◆ **Exercise**: Begin with the line containing "Computer Science<br/>(Computational Complexity" and reproduce it and all later lines exactly, through the last line of the records. Add nothing else.

◆ **Input for this task**:
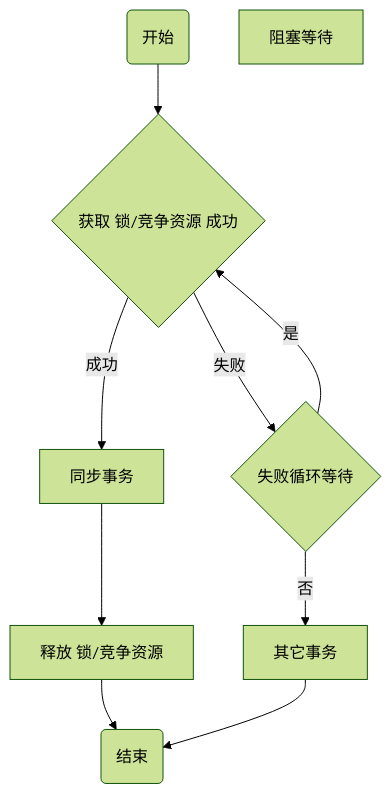
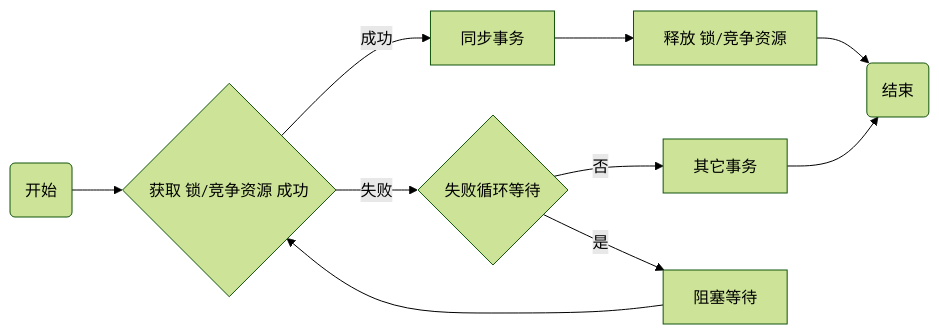
Before and after one commit to gittauros/kaleido-palutena: the diagram in java/javaAqsLearn1.md, drawn with Mermaid (forest theme).

````diff
--- a/java/javaAqsLearn1.md
+++ b/java/javaAqsLearn1.md
@@ -20,20 +20,21 @@
 ```mermaid
-graph TB 
+graph LR 
 st(开始)
 e(结束)
 lock{获取 锁/竞争资源 成功}
 block{失败循环等待}
 failCode[其它事务]
 syncCode[同步事务]
 release[释放 锁/竞争资源]
 wait[阻塞等待]
 
 st --> lock
 lock -->|成功| syncCode
 syncCode --> release
 release --> e
 lock -->|失败| block
-block -->|是| lock
+block -->|是| wait
+wait --> lock
 block -->|否| failCode
 failCode --> e
 ```
````
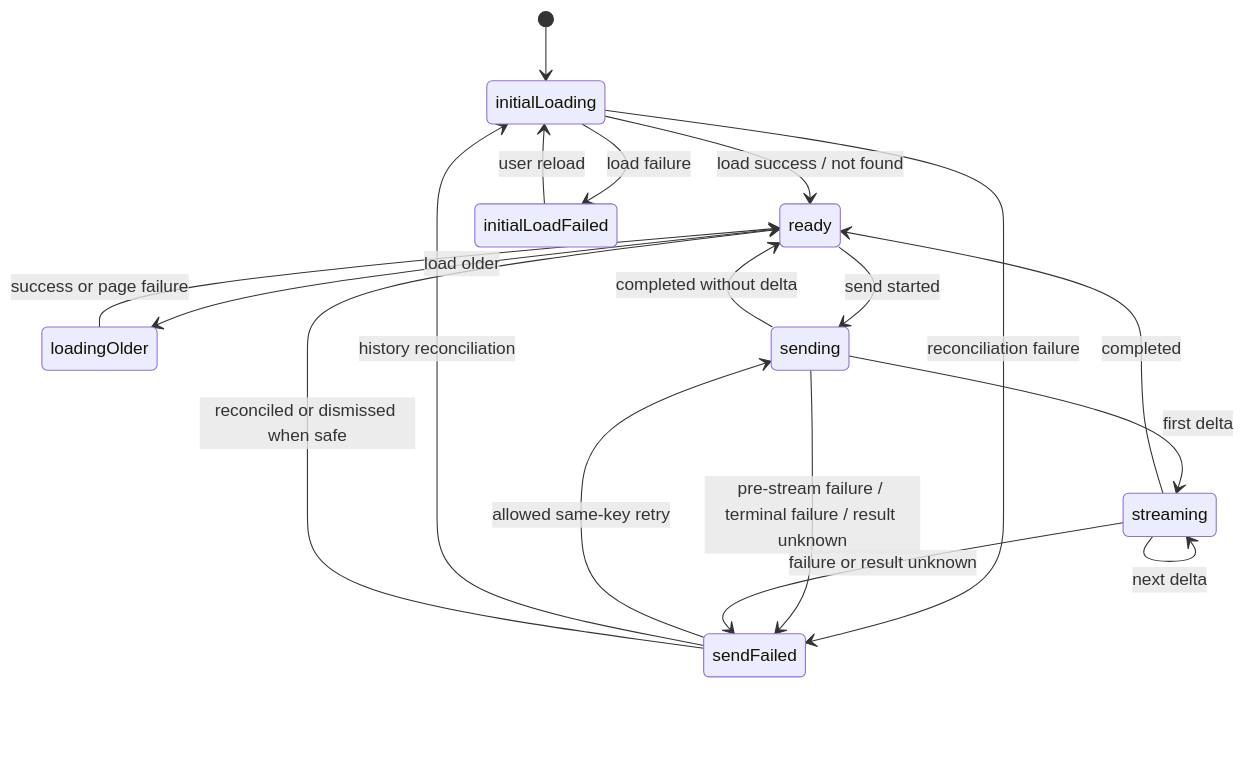
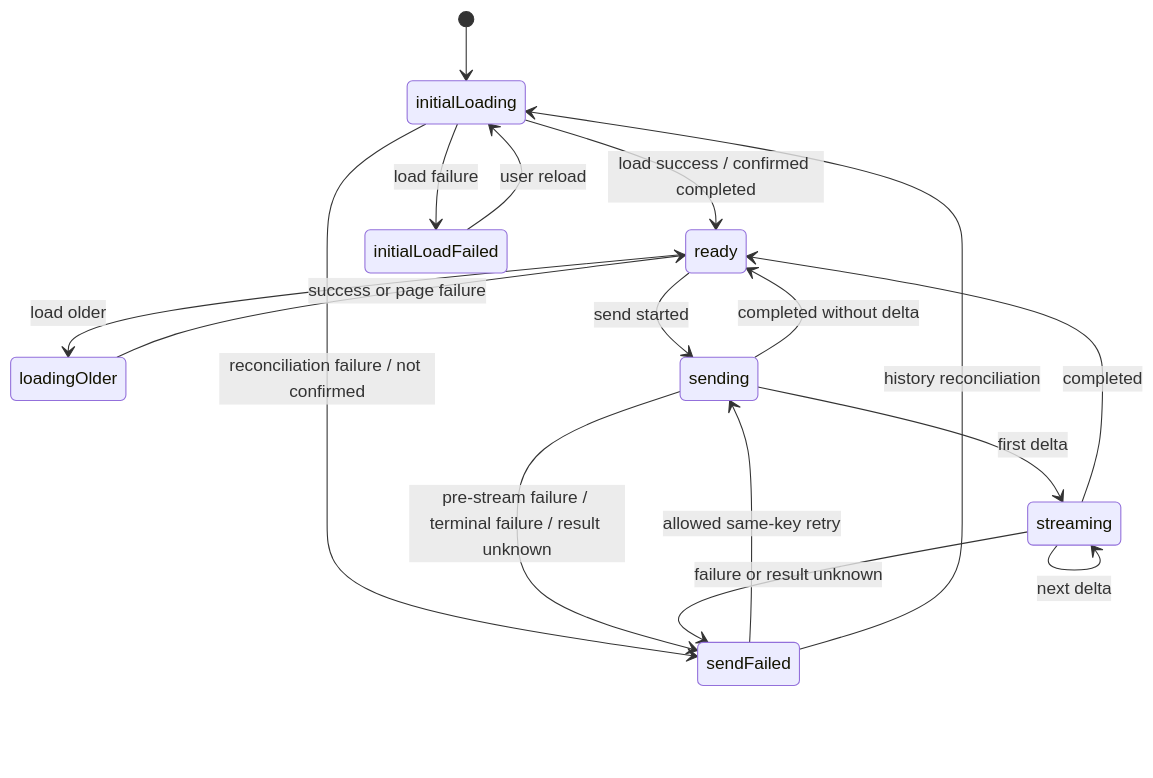
One commit to katoushodev-svg/ProjectAlice changed the first of 3 diagrams in docs/fip-005-application-state-plan.md. Above: the diagram before and after it, drawn with Mermaid. The commit also changed other lines of this file and 5 other files, not shown here.

````diff
--- a/docs/fip-005-application-state-plan.md
+++ b/docs/fip-005-application-state-plan.md
@@ -454,20 +456,19 @@
 ```mermaid
 stateDiagram-v2
     [*] --> initialLoading
-    initialLoading --> ready: load success / not found
+    initialLoading --> ready: load success / confirmed completed
     initialLoading --> initialLoadFailed: load failure
-    initialLoading --> sendFailed: reconciliation failure
+    initialLoading --> sendFailed: reconciliation failure / not confirmed
     initialLoadFailed --> initialLoading: user reload
     ready --> loadingOlder: load older
     loadingOlder --> ready: success or page failure
     ready --> sending: send started
     sending --> streaming: first delta
     sending --> ready: completed without delta
     sending --> sendFailed: pre-stream failure / terminal failure / result unknown
     streaming --> streaming: next delta
     streaming --> ready: completed
     streaming --> sendFailed: failure or result unknown
     sendFailed --> sending: allowed same-key retry
     sendFailed --> initialLoading: history reconciliation
-    sendFailed --> ready: reconciled or dismissed when safe
 ```
````
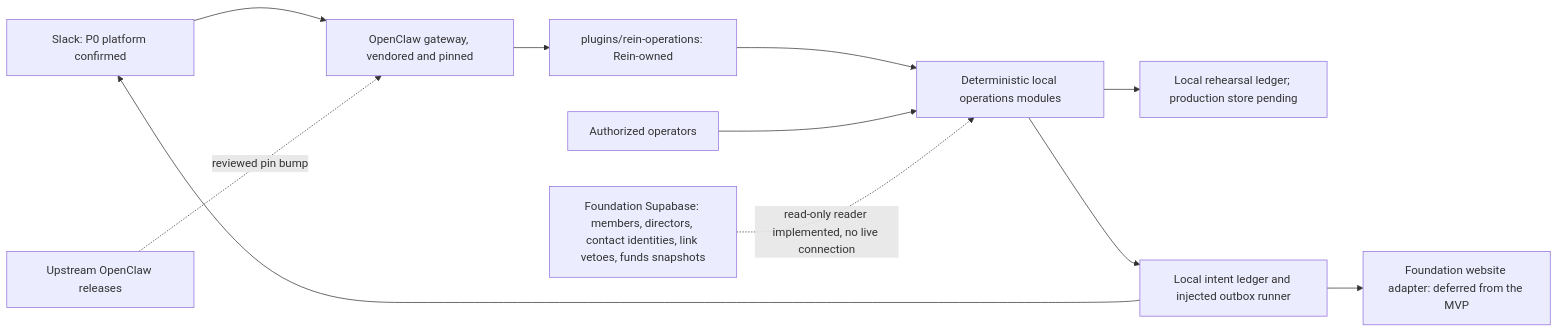
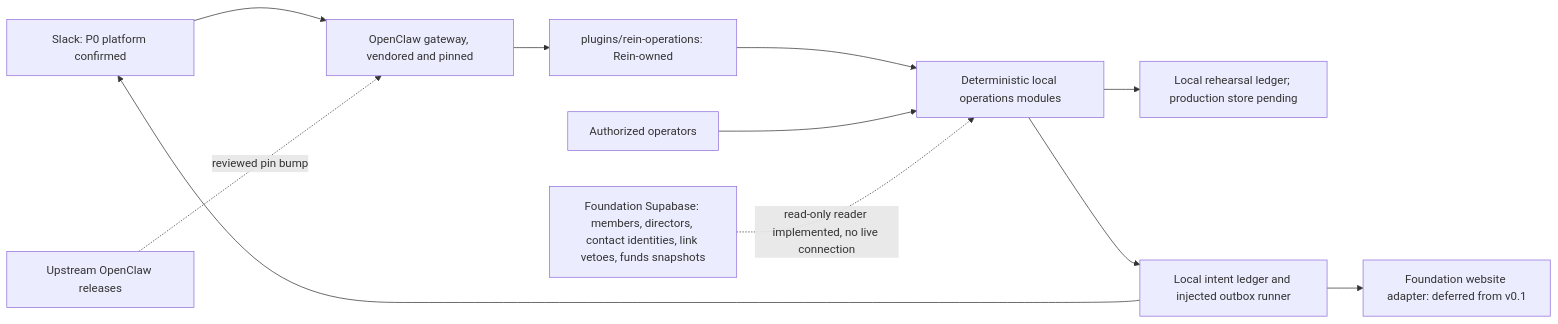
The first of 2 diagrams in docs/architecture.md (tempest2023/rein-agent), drawn with Mermaid before and after one commit. The commit also changed other lines of this file and 50 other files, not shown here.

````diff
--- a/docs/architecture.md
+++ b/docs/architecture.md
@@ -29,13 +29,13 @@
 ```mermaid
 flowchart LR
   Chat[Slack: P0 platform confirmed] --> Gateway[OpenClaw gateway, vendored and pinned]
   Gateway --> Plugin[plugins/rein-operations: Rein-owned]
   Plugin --> Domain[Deterministic local operations modules]
   Domain --> Records[Local rehearsal ledger; production store pending]
   Domain --> Outbox[Local intent ledger and injected outbox runner]
   Outbox --> Chat
-  Outbox --> Website[Foundation website adapter: deferred from the MVP]
+  Outbox --> Website[Foundation website adapter: deferred from v0.1]
   Admin[Authorized operators] --> Domain
   Upstream[Upstream OpenClaw releases] -. reviewed pin bump .-> Gateway
   Data[Foundation Supabase: members, directors, contact identities, link vetoes, funds snapshots] -. read-only reader implemented, no live connection .-> Domain
 ```
````
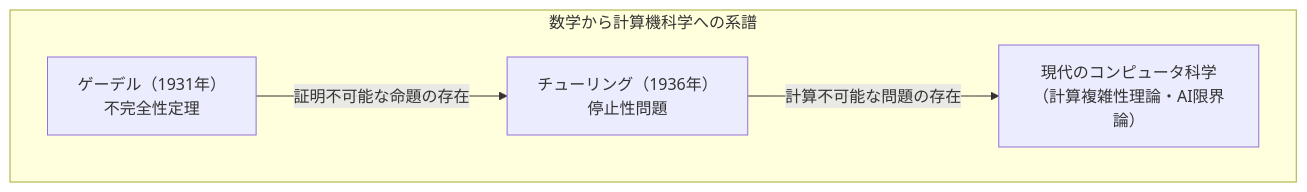
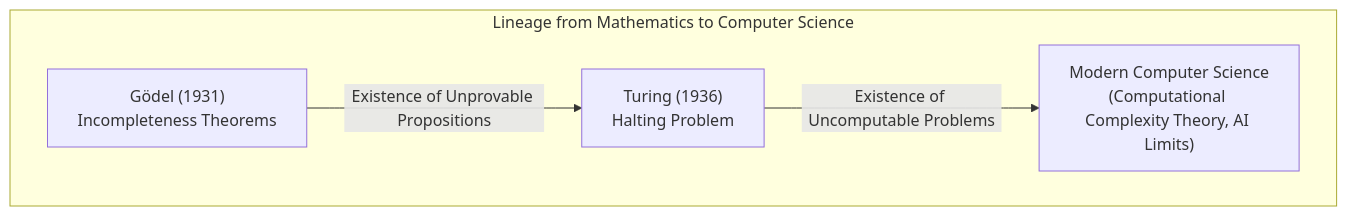
The fourth of 4 diagrams in content/post/godels-incompleteness-theorems/index.en.md (kenjinote/blog), drawn with Mermaid before and after one commit. The commit also changed other lines of this file and 28 other files, not shown here.

Commit message:
Translate Japanese text inside Mermaid diagrams to respective languages

````diff
--- a/content/post/godels-incompleteness-theorems/index.en.md
+++ b/content/post/godels-incompleteness-theorems/index.en.md
@@ -145,7 +145,7 @@
 ```mermaid
 graph TD
-    subgraph "数学から計算機科学への系譜"
-        Godel["ゲーデル（1931年）<br/>不完全性定理"] -->|"証明不可能な命題の存在"| Turing["チューリング（1936年）<br/>停止性問題"]
-        Turing -->|"計算不可能な問題の存在"| Computer["現代のコンピュータ科学<br/>（計算複雑性理論・AI限界論）"]
+    subgraph "Lineage from Mathematics to Computer Science"
+        Godel["Gödel (1931)<br/>Incompleteness Theorems"] -->|"Existence of Unprovable Propositions"| Turing["Turing (1936)<br/>Halting Problem"]
+        Turing -->|"Existence of Uncomputable Problems"| Computer["Modern Computer Science<br/>(Computational Complexity Theory, AI Limits)"]
     end
 ```
````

◆ **Exercise answer**:
+        Turing -->|"Existence of Uncomputable Problems"| Computer["Modern Computer Science<br/>(Computational Complexity Theory, AI Limits)"]
     end
 ```
````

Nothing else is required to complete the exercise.